In 1817 Piazzi published (again at Palermo) the two-volume Lezioni elementari di astronomia, which he sent to Oriani, who discussed it appreciatively. Oriani was also anxious to persuade Piazzi to republish his earlier observations, but he did not do so. (In 1845 L. von Littrow incorporated Piazzi’s observations of 1792 to 1795 in Annalen der K. K. Sternwarte in Wien.)
In March 1817 Piazzi was summoned to Naples by King Ferdinand I, who wished him to supervise the completion of the observatory already under construction on the hill at Capodimonte. The building had been begun under the direction of Joachim Murat, but had remained unfinished because of the kingdom. Although he received an enthusiastic reception, Piazzi was reluctant to leave Palermo. He stated his feelings in a letter to Oriani:“I shall never yield to the invitations and kindnesses that are showered upon me so that I might remain in Naples. I would thus stain the last years of my life with the vilest ingratitude.” The king nevertheless appointed him director general of the observatories of both Sicily and Naples, with the freedom to remain in whichever of the two kingdoms that he preferred, and Piazzi subsequently divided his time between the two. He took considerable pains in the building and equipping of the Naples observatory, and, on Oriani’s recommendation, secured Carlo Brioschi, of the Istituto Geografico Militare Lombardo, as its director.
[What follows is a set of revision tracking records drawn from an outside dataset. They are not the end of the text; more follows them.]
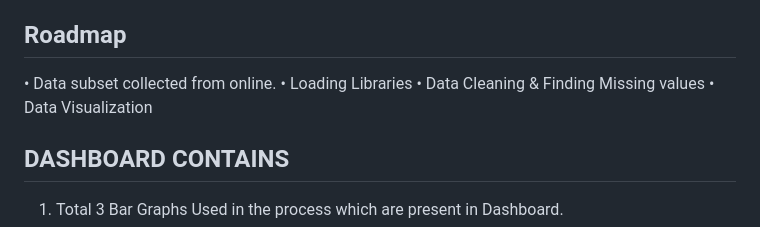
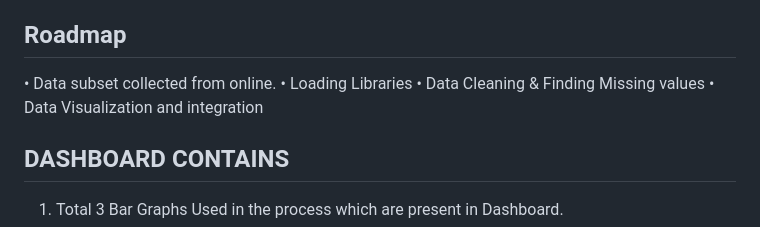
Before and after one commit to codexer-25aditi/Survey-on-Advertising-in-Snapchat, a Markdown page: README.md, the part around the change. GitHub-like rendering.

```diff
--- a/README.md
+++ b/README.md
@@ -18,7 +18,7 @@ The goal of this project is to practice creating and interpreting different type
 • Data subset collected from online.
 • Loading Libraries
 • Data Cleaning & Finding Missing values
-• Data Visualization
+• Data Visualization and integration
 
 ## DASHBOARD CONTAINS
 
```
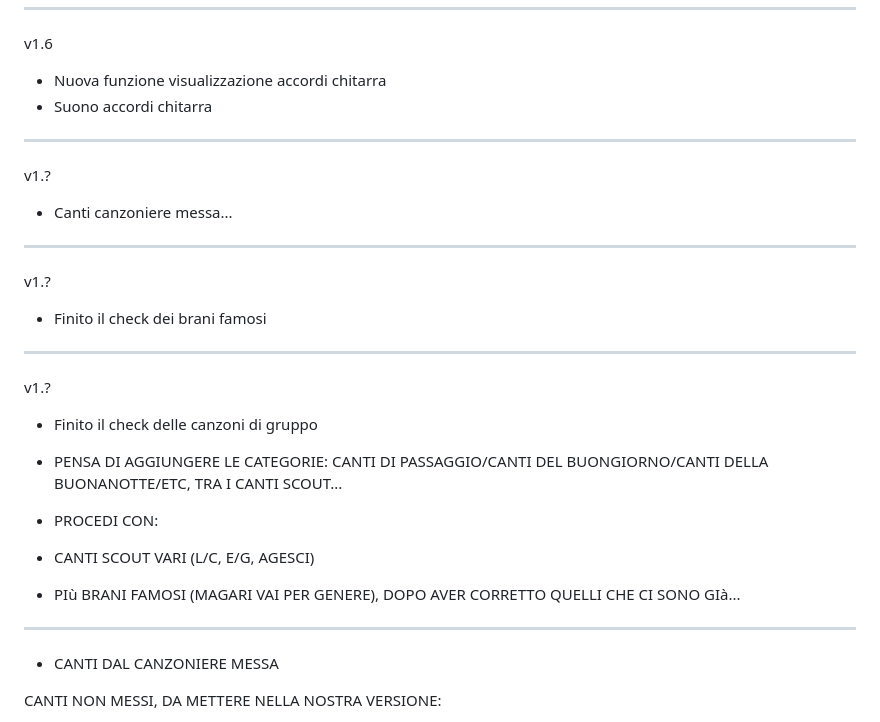
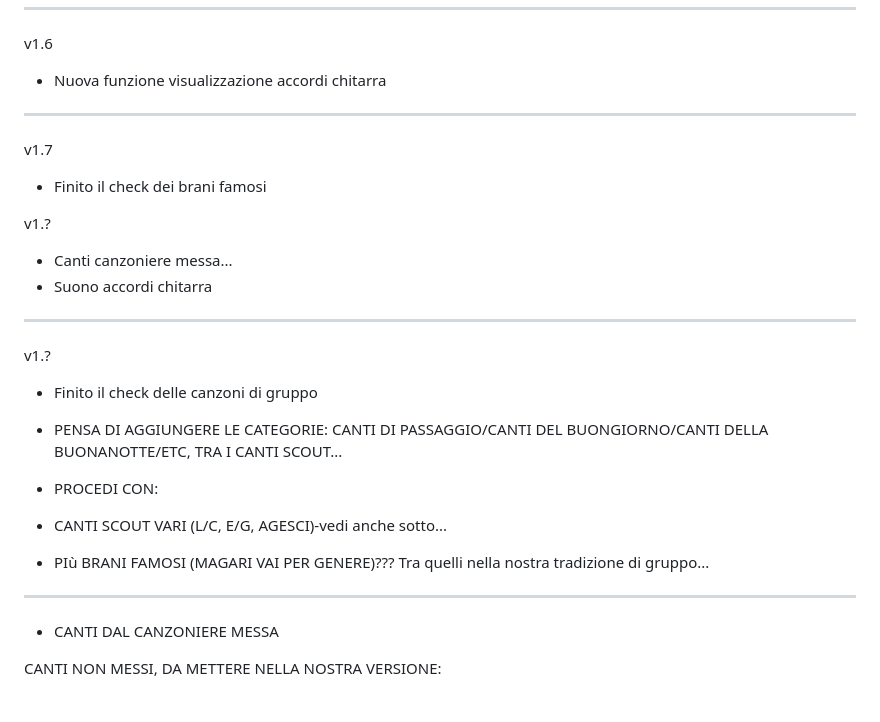
Before and after one commit to roma-150/canzoniere-roma150, a Markdown page: NEXT-STEPS.md, the part around one of its changes. Drawn GitHub-style.

Commit message:
Aggiornamento canzoniereV1.6.6

```diff
--- a/NEXT-STEPS.md
+++ b/NEXT-STEPS.md
@@ -182,36 +182,29 @@ v1.5 RELEASED
 ----------------------------------------------------------------------------------------
 v1.6
 - Nuova funzione visualizzazione accordi chitarra
-- Suono accordi chitarra
 ----------------------------------------------------------------------------------------
-
+v1.7
+- Finito il check dei brani famosi
 
 
 
 v1.?
 - Canti canzoniere messa...
-----------------------------------------------------------------------------------------
-v1.?
-- Finito il check dei brani famosi
+- Suono accordi chitarra
 ----------------------------------------------------------------------------------------
 v1.?
 - Finito il check delle canzoni di gruppo
-
-
-
-
-
 
 - PENSA DI AGGIUNGERE LE CATEGORIE: CANTI DI PASSAGGIO/CANTI DEL BUONGIORNO/CANTI DELLA BUONANOTTE/ETC, TRA I CANTI SCOUT...
 
 
 - PROCEDI CON:
-- CANTI SCOUT VARI (L/C, E/G, AGESCI)
+- CANTI SCOUT VARI (L/C, E/G, AGESCI)-vedi anche sotto...
 
-- PIù BRANI FAMOSI (MAGARI VAI PER GENERE), DOPO AVER CORRETTO QUELLI CHE CI SONO GIà...
+- PIù BRANI FAMOSI (MAGARI VAI PER GENERE)??? Tra quelli nella nostra tradizione di gruppo...
 
 
----------------------------------------------------------------------------------------------------------
+----------------------------------------------------------------------------------------
 - CANTI DAL CANZONIERE MESSA
 
 CANTI NON MESSI, DA METTERE NELLA NOSTRA VERSIONE:
```
Also changed, not shown: other parts of NEXT-STEPS.md (+1 -1 lines).
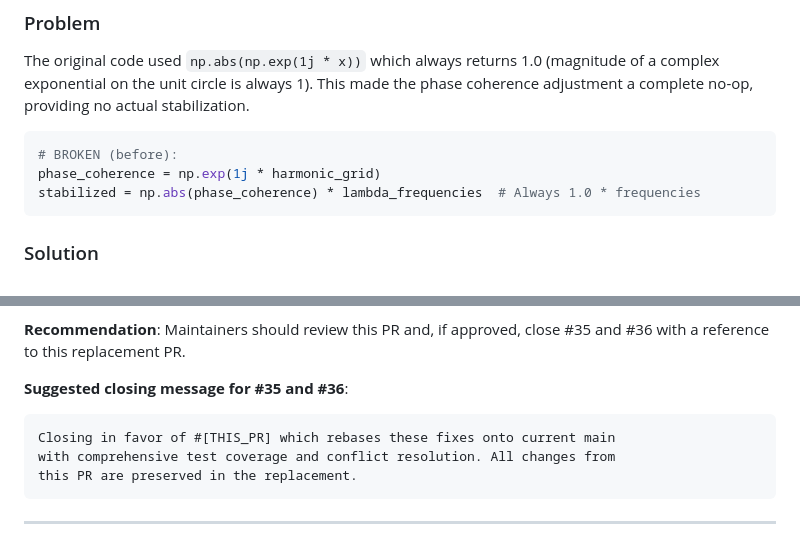
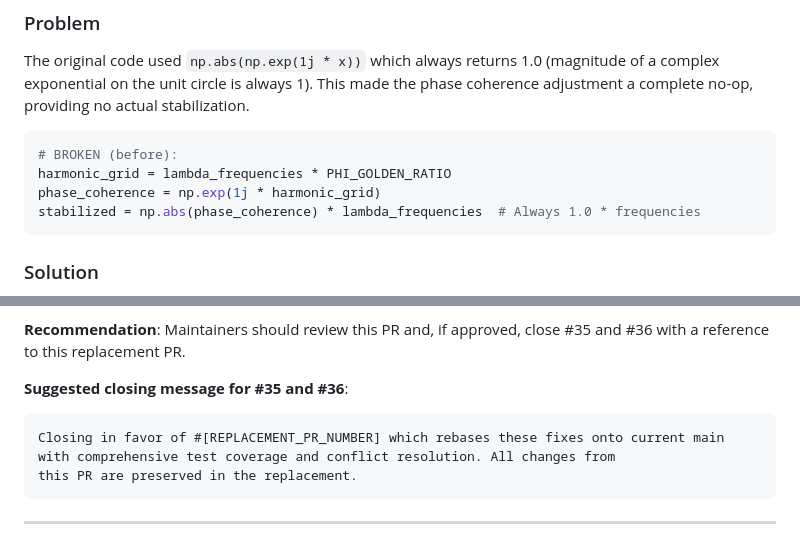
Before and after one commit to ryansctt1994-sudo/Ouroboros, a Markdown page: CRITICAL_FIXES_SUMMARY.md, 2 parts joined by grey strips. GitHub-like rendering.

````diff
--- a/CRITICAL_FIXES_SUMMARY.md
+++ b/CRITICAL_FIXES_SUMMARY.md
@@ -24,6 +24,7 @@ The original code used `np.abs(np.exp(1j * x))` which always returns 1.0 (magnit
 
 ```python
 # BROKEN (before):
+harmonic_grid = lambda_frequencies * PHI_GOLDEN_RATIO
 phase_coherence = np.exp(1j * harmonic_grid)
 stabilized = np.abs(phase_coherence) * lambda_frequencies  # Always 1.0 * frequencies
 ```
@@ -413,7 +414,7 @@ Status: Addressed performance and observability issues
 
 **Suggested closing message for #35 and #36**:
 ```
-Closing in favor of #[THIS_PR] which rebases these fixes onto current main
+Closing in favor of #[REPLACEMENT_PR_NUMBER] which rebases these fixes onto current main
 with comprehensive test coverage and conflict resolution. All changes from
 this PR are preserved in the replacement.
 ```
````
Also changed, not shown: other parts of CRITICAL_FIXES_SUMMARY.md (+5 -5 lines).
Brioschi gratified Piazzi by publishing, in 1824, Comentari astronomici della specola reale di Napoli.
Piazzi returned to settle in Naples in 1824, his health weakened. The king had commissioned him to reform the system of weights and measures, and he had been elected president of the Neapolitan Academy of Sciences. He died in Naples of an acute disease.
I. Original Works. Piazzi’s major works are cited in the text. In addition, a partial bibliography—beginning with his first publication, “Results of Calculations of the Observations Made at Various Places of the Eclipse of the Sun...on June 3, 1788,” in Philosophical Transactions of the Royal Society79 (1789), 55–61—is in the Royal Society Catalogue of Scientific Papers, IV , 897.
II. Secondary Literature. See G. Abetti, Storia dell’ astronomia (Florence, 1963); F. Angelitti, “Per il centenario della morte dell’ astronomo Giuseppe piazzi,” in Memorie della Sociata astronomica italiana3 (1925), 369–395; A Bemporad, “Giuseppe Piazzi—commemorazione tenuta nella R. Università di Napoli,” ibid 396–413; and Rudolf Wolf, Biographien zur kulturgeschichte der Schweiz, IV (Zurich, 1862), 275–292
Giuseppe Piazzi (jōōzĕp´pā pyät´tsē), 1746–1826, Italian astronomer, a Theatine priest from 1769. He became (1781) professor of mathematics at the Univ. of Palermo, supervised construction of a government observatory (opened 1791) at Palermo, and was its first director. He also established a government observatory at Naples (1817). He was the first to discover (Jan. 1, 1801) an asteroid and named it Ceres. In 1803 he published a catalog of the fixed stars, and in 1814 he enlarged it to include 7,646 stars. He wrote Lezioni elementari di astronomia (1817).